      I'm not having trouble with handling the GPU resources, but more so with how the resources should be defined and used in the system (materials, models, etc).
      This is my plan now, I've implemented most of it except for the XML parts and factories and those are the ones I'm not sure of at all:
      I have these classes:
      For GPU resources:
      Geometry: holds and manages everything needed to render a geometry: VAO, VBO, EBO. Texture: holds and manages a texture which is loaded into the GPU. Shader: holds and manages a shader which is loaded into the GPU. For assets relying on GPU resources:
      Material: holds a shader resource, multiple texture resources, as well as uniform settings. Mesh: holds a geometry and a material. Model: holds multiple meshes, possibly in a tree structure to more easily support skinning later on? For handling GPU resources:

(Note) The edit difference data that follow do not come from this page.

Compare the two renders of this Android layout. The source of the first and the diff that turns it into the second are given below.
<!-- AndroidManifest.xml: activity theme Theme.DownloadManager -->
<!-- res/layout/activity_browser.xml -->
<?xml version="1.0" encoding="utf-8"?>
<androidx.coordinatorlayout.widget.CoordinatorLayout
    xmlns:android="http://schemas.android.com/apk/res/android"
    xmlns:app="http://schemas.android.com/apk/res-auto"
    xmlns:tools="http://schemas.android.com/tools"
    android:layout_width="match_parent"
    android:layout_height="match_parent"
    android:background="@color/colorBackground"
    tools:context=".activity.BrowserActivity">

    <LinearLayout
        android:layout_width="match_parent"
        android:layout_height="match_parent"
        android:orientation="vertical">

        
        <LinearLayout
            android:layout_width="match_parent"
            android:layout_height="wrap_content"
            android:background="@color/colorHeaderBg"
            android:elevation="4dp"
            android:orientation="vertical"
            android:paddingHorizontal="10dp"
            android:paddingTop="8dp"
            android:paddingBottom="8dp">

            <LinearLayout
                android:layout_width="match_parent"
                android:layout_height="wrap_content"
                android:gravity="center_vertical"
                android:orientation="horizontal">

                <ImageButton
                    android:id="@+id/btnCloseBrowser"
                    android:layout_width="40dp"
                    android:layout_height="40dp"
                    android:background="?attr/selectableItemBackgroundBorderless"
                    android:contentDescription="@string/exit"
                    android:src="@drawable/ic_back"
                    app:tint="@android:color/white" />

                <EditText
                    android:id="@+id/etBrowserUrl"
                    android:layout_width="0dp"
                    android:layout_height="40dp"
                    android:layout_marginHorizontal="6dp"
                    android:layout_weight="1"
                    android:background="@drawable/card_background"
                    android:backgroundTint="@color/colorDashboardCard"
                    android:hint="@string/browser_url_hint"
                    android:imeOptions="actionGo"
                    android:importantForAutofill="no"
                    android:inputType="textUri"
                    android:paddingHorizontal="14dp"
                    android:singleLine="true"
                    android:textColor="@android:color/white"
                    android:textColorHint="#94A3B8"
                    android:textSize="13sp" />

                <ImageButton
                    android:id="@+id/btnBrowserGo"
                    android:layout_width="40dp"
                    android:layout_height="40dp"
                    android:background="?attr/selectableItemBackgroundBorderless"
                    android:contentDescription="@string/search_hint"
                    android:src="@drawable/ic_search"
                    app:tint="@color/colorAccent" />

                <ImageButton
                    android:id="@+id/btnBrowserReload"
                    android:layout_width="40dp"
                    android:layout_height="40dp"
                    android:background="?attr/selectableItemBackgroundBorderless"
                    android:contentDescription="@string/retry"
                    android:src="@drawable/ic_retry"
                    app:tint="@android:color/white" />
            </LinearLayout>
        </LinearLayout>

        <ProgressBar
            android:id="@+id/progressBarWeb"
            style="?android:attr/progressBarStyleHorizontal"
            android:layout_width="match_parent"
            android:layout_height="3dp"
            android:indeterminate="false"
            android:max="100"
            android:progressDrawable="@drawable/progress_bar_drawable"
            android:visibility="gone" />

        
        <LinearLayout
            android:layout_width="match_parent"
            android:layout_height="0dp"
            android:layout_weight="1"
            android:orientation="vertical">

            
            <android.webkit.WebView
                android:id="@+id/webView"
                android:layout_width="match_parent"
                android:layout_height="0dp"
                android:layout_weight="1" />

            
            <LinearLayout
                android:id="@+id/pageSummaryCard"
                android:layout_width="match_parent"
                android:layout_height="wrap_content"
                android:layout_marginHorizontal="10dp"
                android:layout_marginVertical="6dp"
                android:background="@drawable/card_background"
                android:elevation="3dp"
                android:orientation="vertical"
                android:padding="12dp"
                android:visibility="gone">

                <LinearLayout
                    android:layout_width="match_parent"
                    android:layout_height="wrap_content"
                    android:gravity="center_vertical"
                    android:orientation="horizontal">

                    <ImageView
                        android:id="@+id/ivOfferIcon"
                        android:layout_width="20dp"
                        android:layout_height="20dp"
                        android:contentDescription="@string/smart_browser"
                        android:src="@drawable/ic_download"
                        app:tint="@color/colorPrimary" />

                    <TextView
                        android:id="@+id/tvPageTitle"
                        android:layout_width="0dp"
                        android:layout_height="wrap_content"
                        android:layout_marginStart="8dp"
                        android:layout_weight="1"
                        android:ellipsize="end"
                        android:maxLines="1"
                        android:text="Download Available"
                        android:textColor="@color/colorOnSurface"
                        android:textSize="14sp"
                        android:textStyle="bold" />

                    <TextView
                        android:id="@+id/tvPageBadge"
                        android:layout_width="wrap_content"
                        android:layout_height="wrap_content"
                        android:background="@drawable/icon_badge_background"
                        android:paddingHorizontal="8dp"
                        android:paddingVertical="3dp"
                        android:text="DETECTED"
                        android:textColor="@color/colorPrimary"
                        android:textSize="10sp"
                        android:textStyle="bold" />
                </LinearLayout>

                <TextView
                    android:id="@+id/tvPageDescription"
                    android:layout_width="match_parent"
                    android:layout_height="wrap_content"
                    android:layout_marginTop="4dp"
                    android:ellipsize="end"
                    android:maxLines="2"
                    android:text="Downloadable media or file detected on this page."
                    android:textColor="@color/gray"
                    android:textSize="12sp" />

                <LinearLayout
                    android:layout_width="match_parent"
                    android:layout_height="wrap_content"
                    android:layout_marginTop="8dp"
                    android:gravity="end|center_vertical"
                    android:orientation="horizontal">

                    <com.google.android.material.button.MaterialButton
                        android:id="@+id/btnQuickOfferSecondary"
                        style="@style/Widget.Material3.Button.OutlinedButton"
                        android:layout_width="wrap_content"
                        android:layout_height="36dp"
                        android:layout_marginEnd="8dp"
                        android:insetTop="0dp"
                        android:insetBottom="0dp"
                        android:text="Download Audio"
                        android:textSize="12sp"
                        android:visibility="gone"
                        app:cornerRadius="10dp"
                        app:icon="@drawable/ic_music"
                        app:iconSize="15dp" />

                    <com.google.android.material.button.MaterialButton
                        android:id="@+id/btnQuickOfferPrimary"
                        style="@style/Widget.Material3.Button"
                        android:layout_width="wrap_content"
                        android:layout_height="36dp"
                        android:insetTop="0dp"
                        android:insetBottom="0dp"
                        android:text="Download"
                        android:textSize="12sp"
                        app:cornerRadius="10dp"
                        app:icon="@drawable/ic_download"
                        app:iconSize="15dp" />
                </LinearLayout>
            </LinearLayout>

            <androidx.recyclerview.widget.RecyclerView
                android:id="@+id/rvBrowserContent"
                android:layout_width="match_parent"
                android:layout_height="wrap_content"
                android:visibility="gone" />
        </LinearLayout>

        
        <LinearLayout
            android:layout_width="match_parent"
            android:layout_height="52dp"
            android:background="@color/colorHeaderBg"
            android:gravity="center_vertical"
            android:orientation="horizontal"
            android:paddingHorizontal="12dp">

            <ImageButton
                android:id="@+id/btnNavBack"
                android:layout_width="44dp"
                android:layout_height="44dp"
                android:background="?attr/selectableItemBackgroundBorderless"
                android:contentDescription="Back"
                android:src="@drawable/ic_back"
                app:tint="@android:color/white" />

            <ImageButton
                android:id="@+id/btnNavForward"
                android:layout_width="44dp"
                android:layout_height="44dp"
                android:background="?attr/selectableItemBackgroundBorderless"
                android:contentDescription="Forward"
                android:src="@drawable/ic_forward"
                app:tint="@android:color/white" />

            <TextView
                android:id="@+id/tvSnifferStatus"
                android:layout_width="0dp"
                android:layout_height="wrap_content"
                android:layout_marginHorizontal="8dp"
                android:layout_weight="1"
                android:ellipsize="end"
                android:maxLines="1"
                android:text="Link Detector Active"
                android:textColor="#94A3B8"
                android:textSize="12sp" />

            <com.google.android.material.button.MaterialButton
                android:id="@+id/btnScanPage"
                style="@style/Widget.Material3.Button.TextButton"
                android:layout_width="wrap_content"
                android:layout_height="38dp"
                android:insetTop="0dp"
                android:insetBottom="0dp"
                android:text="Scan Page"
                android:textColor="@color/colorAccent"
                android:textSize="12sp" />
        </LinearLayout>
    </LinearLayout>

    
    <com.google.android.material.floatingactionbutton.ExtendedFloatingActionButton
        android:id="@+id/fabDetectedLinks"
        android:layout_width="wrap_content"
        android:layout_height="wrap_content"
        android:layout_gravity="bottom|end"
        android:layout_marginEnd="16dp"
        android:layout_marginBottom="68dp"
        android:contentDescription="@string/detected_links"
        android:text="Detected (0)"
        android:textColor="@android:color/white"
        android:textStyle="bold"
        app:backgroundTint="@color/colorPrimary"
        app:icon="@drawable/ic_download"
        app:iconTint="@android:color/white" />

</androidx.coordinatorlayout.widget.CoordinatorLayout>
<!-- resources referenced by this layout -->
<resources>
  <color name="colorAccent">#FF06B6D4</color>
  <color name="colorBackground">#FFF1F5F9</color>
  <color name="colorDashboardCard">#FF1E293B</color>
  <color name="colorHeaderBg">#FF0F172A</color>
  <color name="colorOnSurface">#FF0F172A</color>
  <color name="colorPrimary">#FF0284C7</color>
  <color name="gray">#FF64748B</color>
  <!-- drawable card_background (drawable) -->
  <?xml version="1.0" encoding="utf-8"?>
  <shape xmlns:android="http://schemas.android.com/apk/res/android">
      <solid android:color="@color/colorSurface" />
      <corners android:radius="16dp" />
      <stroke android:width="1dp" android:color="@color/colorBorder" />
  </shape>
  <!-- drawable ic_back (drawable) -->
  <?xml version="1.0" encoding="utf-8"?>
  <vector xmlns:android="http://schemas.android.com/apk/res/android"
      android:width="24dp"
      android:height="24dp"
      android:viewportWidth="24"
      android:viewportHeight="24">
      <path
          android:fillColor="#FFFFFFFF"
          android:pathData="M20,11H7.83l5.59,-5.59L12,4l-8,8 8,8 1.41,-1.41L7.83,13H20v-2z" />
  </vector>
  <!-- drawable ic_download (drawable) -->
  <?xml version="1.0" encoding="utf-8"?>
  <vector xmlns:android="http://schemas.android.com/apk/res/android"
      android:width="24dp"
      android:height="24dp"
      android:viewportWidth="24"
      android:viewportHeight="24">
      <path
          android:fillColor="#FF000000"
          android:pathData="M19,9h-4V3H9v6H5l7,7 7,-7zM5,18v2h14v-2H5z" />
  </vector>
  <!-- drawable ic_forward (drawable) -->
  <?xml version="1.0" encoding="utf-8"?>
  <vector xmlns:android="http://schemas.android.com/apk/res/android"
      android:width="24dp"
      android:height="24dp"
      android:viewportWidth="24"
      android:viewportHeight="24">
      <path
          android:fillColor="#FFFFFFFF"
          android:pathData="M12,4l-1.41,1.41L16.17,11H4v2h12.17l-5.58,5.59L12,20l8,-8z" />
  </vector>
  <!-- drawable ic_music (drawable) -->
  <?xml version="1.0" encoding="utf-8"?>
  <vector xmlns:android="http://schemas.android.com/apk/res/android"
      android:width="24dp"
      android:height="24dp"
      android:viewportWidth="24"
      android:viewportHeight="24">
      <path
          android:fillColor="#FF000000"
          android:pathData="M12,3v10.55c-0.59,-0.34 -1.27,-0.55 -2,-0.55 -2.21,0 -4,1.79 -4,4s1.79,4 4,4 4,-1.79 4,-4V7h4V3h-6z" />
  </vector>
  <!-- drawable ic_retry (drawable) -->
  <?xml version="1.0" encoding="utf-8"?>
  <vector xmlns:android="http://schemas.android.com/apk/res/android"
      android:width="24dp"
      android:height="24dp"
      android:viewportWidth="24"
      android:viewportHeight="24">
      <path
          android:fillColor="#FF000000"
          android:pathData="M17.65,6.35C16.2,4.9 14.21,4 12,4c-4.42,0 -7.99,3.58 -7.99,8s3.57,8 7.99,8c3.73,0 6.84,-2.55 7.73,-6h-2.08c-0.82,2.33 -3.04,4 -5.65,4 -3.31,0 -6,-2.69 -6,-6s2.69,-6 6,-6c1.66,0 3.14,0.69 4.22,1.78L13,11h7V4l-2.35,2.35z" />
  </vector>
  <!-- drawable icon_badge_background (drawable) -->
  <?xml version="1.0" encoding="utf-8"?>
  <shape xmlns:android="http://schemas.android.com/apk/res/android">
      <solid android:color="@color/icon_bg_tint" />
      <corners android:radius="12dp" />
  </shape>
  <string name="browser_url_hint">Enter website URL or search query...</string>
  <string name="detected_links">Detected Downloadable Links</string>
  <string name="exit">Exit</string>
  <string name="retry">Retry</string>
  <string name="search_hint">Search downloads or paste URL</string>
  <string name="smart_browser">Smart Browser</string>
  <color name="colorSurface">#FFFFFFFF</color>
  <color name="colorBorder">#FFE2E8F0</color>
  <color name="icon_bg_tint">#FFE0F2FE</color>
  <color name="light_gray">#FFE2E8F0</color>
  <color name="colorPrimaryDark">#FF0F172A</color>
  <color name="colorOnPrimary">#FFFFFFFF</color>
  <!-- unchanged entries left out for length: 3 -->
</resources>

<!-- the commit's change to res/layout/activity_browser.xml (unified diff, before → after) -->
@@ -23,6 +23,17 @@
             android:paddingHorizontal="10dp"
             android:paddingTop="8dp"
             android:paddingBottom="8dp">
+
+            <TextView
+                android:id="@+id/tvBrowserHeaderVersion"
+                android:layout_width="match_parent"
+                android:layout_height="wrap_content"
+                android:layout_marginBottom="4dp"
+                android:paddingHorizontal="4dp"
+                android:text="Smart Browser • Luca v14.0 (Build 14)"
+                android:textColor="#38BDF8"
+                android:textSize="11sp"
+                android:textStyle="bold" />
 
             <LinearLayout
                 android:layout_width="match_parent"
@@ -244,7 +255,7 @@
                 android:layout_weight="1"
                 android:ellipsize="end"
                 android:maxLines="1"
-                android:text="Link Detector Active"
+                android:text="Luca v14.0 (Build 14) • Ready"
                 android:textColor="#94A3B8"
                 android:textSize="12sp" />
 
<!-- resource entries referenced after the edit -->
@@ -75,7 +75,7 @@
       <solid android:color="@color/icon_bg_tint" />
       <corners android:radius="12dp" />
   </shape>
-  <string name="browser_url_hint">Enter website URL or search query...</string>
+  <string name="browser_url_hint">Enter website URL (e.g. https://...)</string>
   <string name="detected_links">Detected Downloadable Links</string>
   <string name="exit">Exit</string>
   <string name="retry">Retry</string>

      ResourceCache<T>: T can be any resource loaded into the GPU. It owns these resources and only hands out handles to them on request (currently string identifiers are used when requesting handles, but all resources are stored in a vector and each handle only contains resource's index in that vector) Resource<T>: The handles given out from ResourceCache. The handles are reference counted and to get the underlying resource you simply deference like with pointers (*handle).  
      And my plan is to define everything into these XML documents to abstract away files:
      Resources.xml for ref-counted GPU resources (geometry, shaders, textures) Resources are assigned names/ids and resource files, and possibly some attributes (what vertex attributes does this geometry have? what vertex attributes does this shader expect? what uniforms does this shader use? and so on) Are reference counted using ResourceCache<T> Assets.xml for assets using the GPU resources (materials, meshes, models) Assets are not reference counted, but they hold handles to ref-counted resources. References the resources defined in Resources.xml by names/ids. The XMLs are loaded into some structure in memory which is then used for loading the resources/assets using factory classes:
      Factory classes for resources:
      For example, a texture factory could contain the texture definitions from the XML containing data about textures in the game, as well as a cache containing all loaded textures. This means it has mappings from each name/id to a file and when asked to load a texture with a name/id, it can look up its path and use a "BinaryLoader" to either load the file and create the resource directly, or asynchronously load the file's data into a queue which then can be read from later to create the resources synchronously in the GL context. These factories only return handles.
      Factory classes for assets:
      Much like for resources, these classes contain the definitions for the assets they can load. For example, with the definition the MaterialFactory will know which shader, textures and possibly uniform a certain material has, and with the help of TextureFactory and ShaderFactory, it can retrieve handles to the resources it needs (Shader + Textures), setup itself from XML data (uniform values), and return a created instance of requested material. These factories return actual instances, not handles (but the instances contain handles).
       
       
      Is this a good or commonly used approach? Is this going to bite me in the ass later on? Are there other more preferable approaches? Is this outside of the scope of a 3d renderer and should be on the engine side? I'd love to receive and kind of advice or suggestions!
      Thanks!
    • By nedondev
      I 'm learning how to create game by using opengl with c/c++ coding, so here is my fist game. In video description also have game contain in Dropbox. May be I will make it better in future.
      Thanks.
  • Popular Now